New report offers insights into phishing scammers' go-to tricks
After reviewing hundreds of millions of malicious emails from the past two years, healthcare security firm Proofpoint has gained some hard-won insights into the tricks and strategies of those who send phishing emails.
WHY IT MATTERS
While most email users know or have been trained by now not to open attachments sent in suspicious emails, they still click URLs. Proofpoint saw a rise in malware entering systems through URL attacks, suggesting that it's time to revisit training on what to be wary of, with regard to both emails and online communications.
More than three-quarters (77%) of email attacks on healthcare organizations used malicious URLs, the research shows.
This is especially important as almost all healthcare companies reported emails that spoofed their own domain – meaning that employees seeing a link from an address they assume to be safe are all the more likely to click on it and allow an invader access to the network.
Proofpoint found that anyone with the right kind of access to a hospital network – even just having a visible email address – is a viable target for malicious actors. Anyone from an administrative staff member in a hospital to a logistics professional could have access to sensitive information, or be connected to someone who does.
Among the other findings from Proofpoint's report: The healthcare organizations polled had received 300% more phishing emails in the first quarter than during the same period for the year before.
Researchers also offered some interesting perspective on scam artists' tips and tricks, and the strategies they used to capitalize on the all-too-trusting humans on the other end of the email.
Subject lines commonly included go-to terms designed to heighten priority, such as "payment," "request" and "urgent." Those and similar terms appeared in 55% of the email attacks examined by Proofpoint.
And interestingly, the report found that most phishing emails arrived on a predictable schedule – on weekdays, between 7 a.m. and 1 p.m. in a given target's time zone.
THE LARGER TREND
Proofpoint also found that the attacks have intensified in focus. Organizations most likely to pay a ransom are being singled out for ransomware assaults, and as hospitals can easily be ground to a halt through one of these attacks, they fit the bill as a perfect target.
Outside of ransomware, healthcare's cozy relationship with payment and other money-related information makes attacks on patient banking data a top focus for hackers. Proofpoint listed banking trojans that key in on financial account access as one of the top malwares hospitals experienced last year.
If one of the greatest weaknesses hackers zone in on is human weaknesses (such as being too busy to carefully read an email or succumbing to stress over an enticing subject), then hospitals need to invest in a culture of security in their organizations.
Additionally, Proofpoint recommends building robust defenses: managing email better to weed out fraud, isolating URLs that contain malware and having systems in place to quickly respond to the eventuality that some attacks will always get through, no matter how well-trained a hospital's employees become.
Moving forward, organizations will be best served to have a realistic picture of what to expect from attackers and to set up defenses and responses appropriately.

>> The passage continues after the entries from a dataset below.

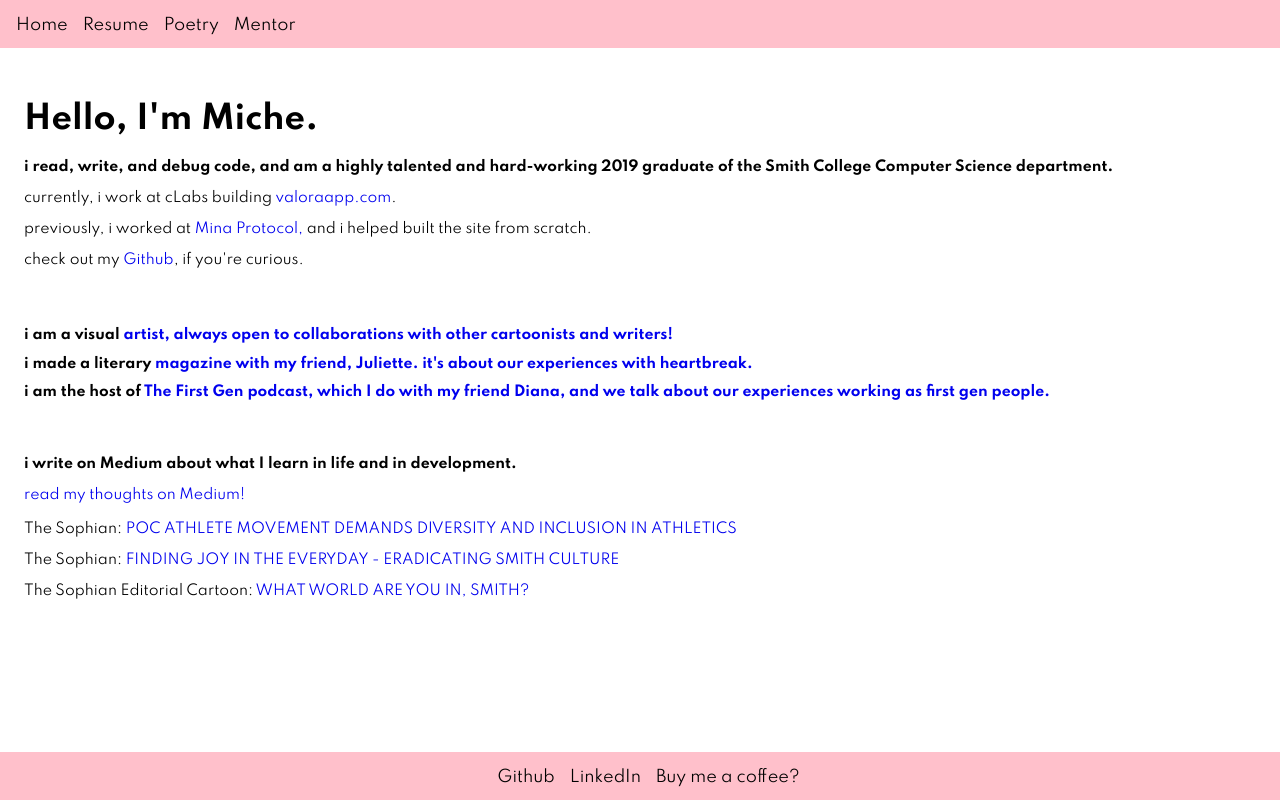
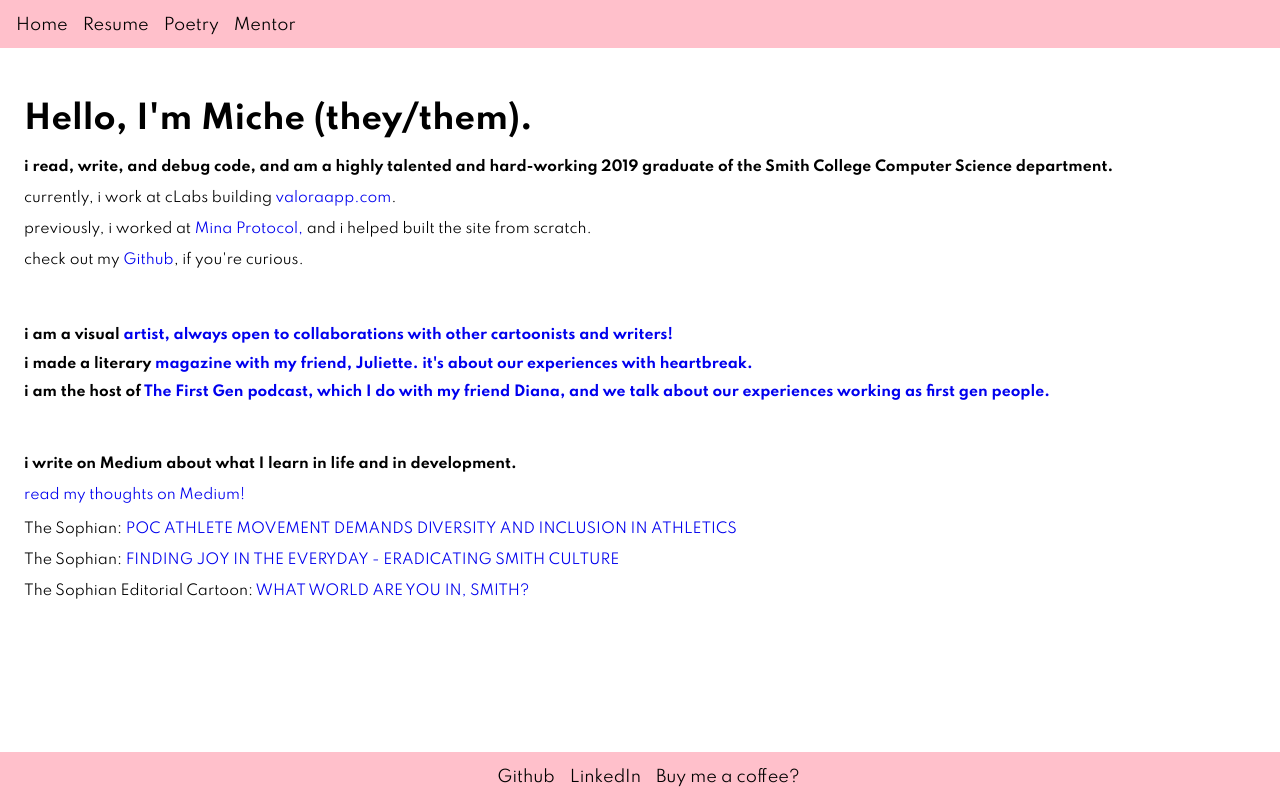
Before and after one commit to michellewong793/personalsite, a Next.js app: page / in a window 1280 px wide. Built offline with nearby package versions, Linux system fonts and the light colour scheme.

Commit message:
Add pronouns

```diff
--- a/pages/index.js
+++ b/pages/index.js
@@ -7,7 +7,7 @@ export default function Index() {
     <div>
       <Layout />
       <div style={Styles.content}>
-        <h1 style={Styles.header}>Hello, I'm Miche.</h1>
+        <h1 style={Styles.header}>Hello, I'm Miche (they/them).</h1>
         <h2 style={Styles.body}>i read, write, and debug code, and am a highly talented and hard-working 2019 graduate of the Smith College Computer Science department.</h2>
         <p style={Styles.body}>
           currently, i work at cLabs building{" "}
```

With this in mind, learning from experience and investing in outside help from security consultants will also be an important element of any health network's security plan.
ON THE RECORD

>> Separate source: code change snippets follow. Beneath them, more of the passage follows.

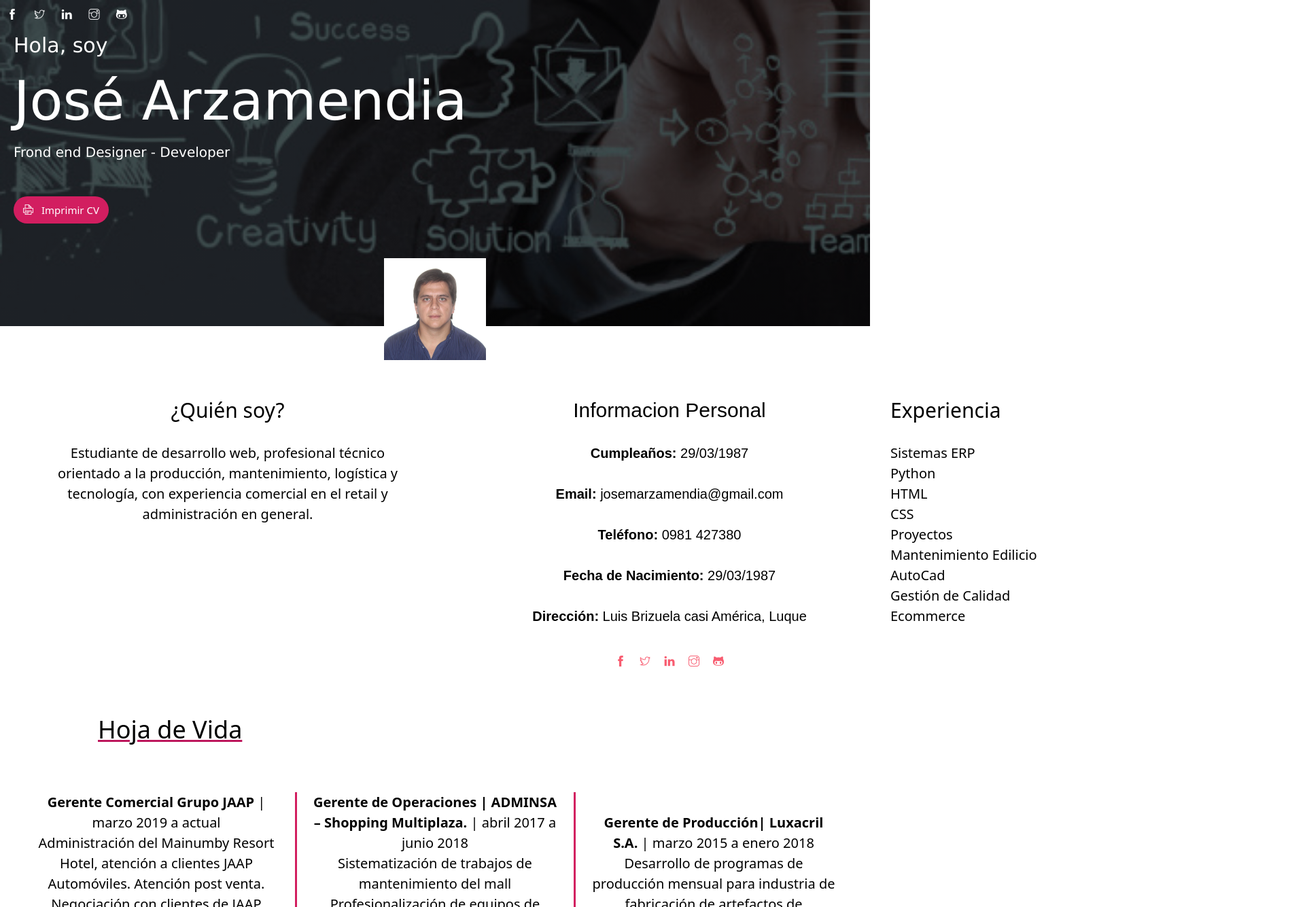
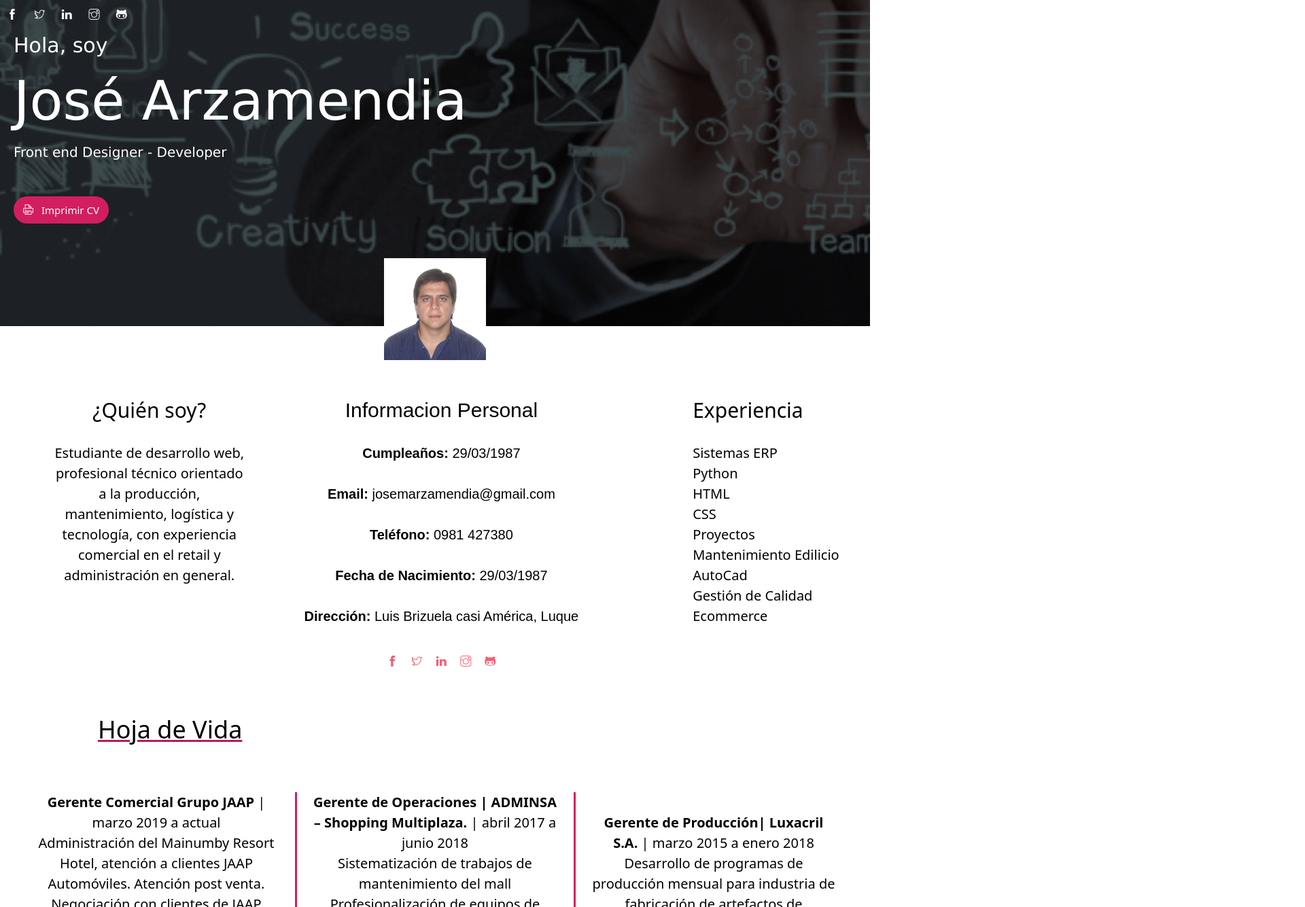
Before and after one commit to josemarza/personal-cv, a website: page index.html in a window 1280 px wide. Shown: the top 1335 px of the page at 68% size, 1920 px wide, since content can reach past the window. Drawn offline with nearby package versions, Linux system fonts and the light colour scheme.

Commit message:
ajuste de primera columna

```diff
--- a/index.html
+++ b/index.html
@@ -25,7 +25,7 @@
             </ul>
             <h4 class="subtitulo">   Hola, soy</h4>
             <h1 class="titulo"> José Arzamendia </h1>
-            <h6 class="subsubtitulo"> Frond end Designer - Developer</h6>
+            <h6 class="subsubtitulo"> Front end Designer - Developer</h6>
             <a href="CVArza.pdf"><button class="boton-cv"><i class="ti-printer pr-2"></i> Imprimir CV</button></a>
         </article>
 
@@ -63,7 +63,7 @@
                 </ul>
             </div>
             <div class="">
-                <ul class="left-text">
+                <ul class="left-text" id="espaciado">
                     <h2 class="text-3xl">Experiencia</h2><br>
                     <li type="none"> Sistemas ERP </li>
                     <li type="none"> Python </li>
--- a/style.css
+++ b/style.css
@@ -102,9 +102,10 @@ a:active {
 .columnas {
     margin: 10px;
     display: grid;
+    column-gap: 10px;
     grid-template-rows: auto auto auto;
-    grid-template-columns: 650px 650px 650px;
-    column-rule-style: solid;
+    grid-template-columns: 33.3%  33.3% 33.3%;
+
 }
 .center-text {
     text-align: center;
@@ -127,6 +128,8 @@ a:active {
     grid-gap: 50px;
     column-rule-style: solid;
     column-rule-color:  rgb(210, 30, 96) ;
+}
 
-
+#espaciado {
+    margin-left: 150px;
 }
```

"Healthcare institutions now consider cybersecurity a patient safety issue core to healthcare’s overall mission," said Proofpoint Managing Director Ryan Witt. "This concern is a departure from the earlier part of the decade when cybersecurity was considered a HIPAA compliance issue or mechanism for securing meaningful use funding in support of implementing electronic medical records."
He added: "While the cyberattack techniques against healthcare organizations vary and evolve, one common thread is that they attack people, not just technology. They exploit healthcare workers’ curiosity, time constraints in acute care settings, and their desire to serve. Combating these attacks requires a new and people-centered approach to security."

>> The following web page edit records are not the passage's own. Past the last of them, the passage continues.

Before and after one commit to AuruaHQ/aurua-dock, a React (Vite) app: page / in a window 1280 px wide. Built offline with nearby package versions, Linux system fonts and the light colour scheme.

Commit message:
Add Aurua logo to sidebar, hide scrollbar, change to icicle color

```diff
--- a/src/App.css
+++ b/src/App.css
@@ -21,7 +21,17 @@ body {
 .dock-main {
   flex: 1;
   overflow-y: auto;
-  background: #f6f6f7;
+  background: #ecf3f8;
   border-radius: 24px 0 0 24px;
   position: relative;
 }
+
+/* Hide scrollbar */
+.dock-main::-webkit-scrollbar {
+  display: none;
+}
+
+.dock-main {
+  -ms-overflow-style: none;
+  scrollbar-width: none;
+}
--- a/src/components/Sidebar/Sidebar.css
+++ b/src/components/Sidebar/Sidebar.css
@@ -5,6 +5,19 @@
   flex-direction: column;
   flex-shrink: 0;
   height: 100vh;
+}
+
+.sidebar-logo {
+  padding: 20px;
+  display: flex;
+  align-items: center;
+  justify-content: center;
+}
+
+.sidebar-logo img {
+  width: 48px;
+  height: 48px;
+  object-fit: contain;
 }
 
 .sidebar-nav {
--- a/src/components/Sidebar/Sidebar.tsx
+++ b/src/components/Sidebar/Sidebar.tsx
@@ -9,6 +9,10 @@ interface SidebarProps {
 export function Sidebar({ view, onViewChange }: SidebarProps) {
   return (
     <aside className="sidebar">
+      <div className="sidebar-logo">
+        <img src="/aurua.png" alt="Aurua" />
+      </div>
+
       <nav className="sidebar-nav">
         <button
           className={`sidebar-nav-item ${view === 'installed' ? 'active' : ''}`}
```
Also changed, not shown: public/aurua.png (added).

Prepare for next-gen cybersecurity threats and join the #HITsecurity discussion at the HIMSS Healthcare Security Forum this Dec. 9-10 in Boston.